The proverbial Englishman, we know from old chronicler Froissart, takes his pleasures sadly, and the Englishwoman goes a step further and takes her pleasures in sadness itself.
How wildly it heightens the effect of that passage in Froissart, when, masked in the snowy symbol of their faction, the desperate White Hoods of Ghent murder their bailiff in the market-place
My honest and neglected friend, Ingulphus, has furnished me with many a valuable hint; but the light afforded by the Monk of Croydon, and Geoffrey de Vinsauff, is dimmed by such a conglomeration of uninteresting and unintelligible matter, that we gladly fly for relief to the delightful pages of the gallant Froissart, although he flourished at a period so much more remote from the date of my history.
lt;B A depiction of the hanging, drawing and quartering of Hugh Despenser the Younger in a manuscript by Jean Froissart, a French-speaking medieval author and court historian from the Low Countries
On 10th October they moved by motor bus to a camp at Bois du Froissart and then to huts near Bouvigny Boyeffles while they repaired roads and paths.
41) Similar to the Froissart chronicle but grander in scope, the Grandes chroniques de France endured from the late 13th through the 15th century.

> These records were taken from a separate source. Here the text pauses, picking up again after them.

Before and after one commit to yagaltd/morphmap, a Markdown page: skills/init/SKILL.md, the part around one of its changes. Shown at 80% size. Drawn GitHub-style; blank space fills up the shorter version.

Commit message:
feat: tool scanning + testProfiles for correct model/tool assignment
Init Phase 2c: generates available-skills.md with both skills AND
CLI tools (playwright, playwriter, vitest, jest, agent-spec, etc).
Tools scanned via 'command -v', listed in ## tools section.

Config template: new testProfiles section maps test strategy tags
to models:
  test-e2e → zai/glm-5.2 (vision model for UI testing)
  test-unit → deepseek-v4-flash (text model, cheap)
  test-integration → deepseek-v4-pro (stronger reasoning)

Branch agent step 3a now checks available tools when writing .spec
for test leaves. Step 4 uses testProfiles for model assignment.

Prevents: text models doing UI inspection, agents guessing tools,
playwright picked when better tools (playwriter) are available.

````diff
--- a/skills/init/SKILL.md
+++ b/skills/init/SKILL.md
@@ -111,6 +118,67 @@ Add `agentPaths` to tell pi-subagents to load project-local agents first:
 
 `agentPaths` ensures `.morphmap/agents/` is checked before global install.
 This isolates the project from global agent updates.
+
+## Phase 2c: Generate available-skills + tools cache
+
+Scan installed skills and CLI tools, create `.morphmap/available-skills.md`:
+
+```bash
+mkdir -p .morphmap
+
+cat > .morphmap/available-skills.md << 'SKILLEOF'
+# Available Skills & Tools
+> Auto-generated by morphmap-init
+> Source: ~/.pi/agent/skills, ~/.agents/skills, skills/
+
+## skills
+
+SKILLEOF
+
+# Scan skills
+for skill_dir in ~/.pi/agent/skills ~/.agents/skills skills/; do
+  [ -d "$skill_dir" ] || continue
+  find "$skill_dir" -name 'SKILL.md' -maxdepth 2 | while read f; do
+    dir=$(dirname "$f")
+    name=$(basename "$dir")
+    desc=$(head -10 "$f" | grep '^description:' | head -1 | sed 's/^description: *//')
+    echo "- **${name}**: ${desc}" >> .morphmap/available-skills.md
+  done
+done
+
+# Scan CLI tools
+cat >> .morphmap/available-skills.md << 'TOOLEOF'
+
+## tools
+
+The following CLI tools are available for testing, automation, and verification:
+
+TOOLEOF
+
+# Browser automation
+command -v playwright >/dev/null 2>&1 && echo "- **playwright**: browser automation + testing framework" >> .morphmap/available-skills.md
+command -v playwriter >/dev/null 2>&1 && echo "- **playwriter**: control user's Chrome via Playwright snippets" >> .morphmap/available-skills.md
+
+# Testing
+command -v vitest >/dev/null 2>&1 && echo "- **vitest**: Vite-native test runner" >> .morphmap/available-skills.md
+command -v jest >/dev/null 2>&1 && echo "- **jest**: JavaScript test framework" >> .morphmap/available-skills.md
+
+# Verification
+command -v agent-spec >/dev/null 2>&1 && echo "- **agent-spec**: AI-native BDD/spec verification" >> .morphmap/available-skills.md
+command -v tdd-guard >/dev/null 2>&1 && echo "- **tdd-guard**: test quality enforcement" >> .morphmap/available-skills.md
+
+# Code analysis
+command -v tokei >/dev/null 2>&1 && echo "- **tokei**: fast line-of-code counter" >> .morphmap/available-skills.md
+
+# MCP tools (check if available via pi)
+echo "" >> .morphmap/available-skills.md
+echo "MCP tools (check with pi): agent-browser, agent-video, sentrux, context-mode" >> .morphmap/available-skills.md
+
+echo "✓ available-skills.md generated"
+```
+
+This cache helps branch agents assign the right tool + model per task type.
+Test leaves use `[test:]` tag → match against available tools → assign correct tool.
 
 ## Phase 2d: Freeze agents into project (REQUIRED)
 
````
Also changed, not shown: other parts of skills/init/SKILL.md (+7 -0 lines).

Pour Pascal Froissart, de l'Universite Paris 8, le faux est super attractif, [beaucoup moins que]il est beaucoup plus propice au debat[beaucoup plus grand que] (ce qu'adorent les reseaux sociaux puisqu'ils en vivent comme raison d'etre et moteur).
There's a logic to the tacit alliance between these organisations and the central authorities to catch local governments in a pincer movement," said Chloe Froissart, director of the Franco-Chinese Centre at Beijing's Tsinghua University.
French chronicler Jean Froissart falsely described "indiscriminate" slaying of men, women and children who threw themselves before the prince but their pleas for mercy were ignored.
At the start of Prison, on the other hand, Froissart frames patronage not in terms of error, but in terms of love, in particular loving and assisting in matters of love.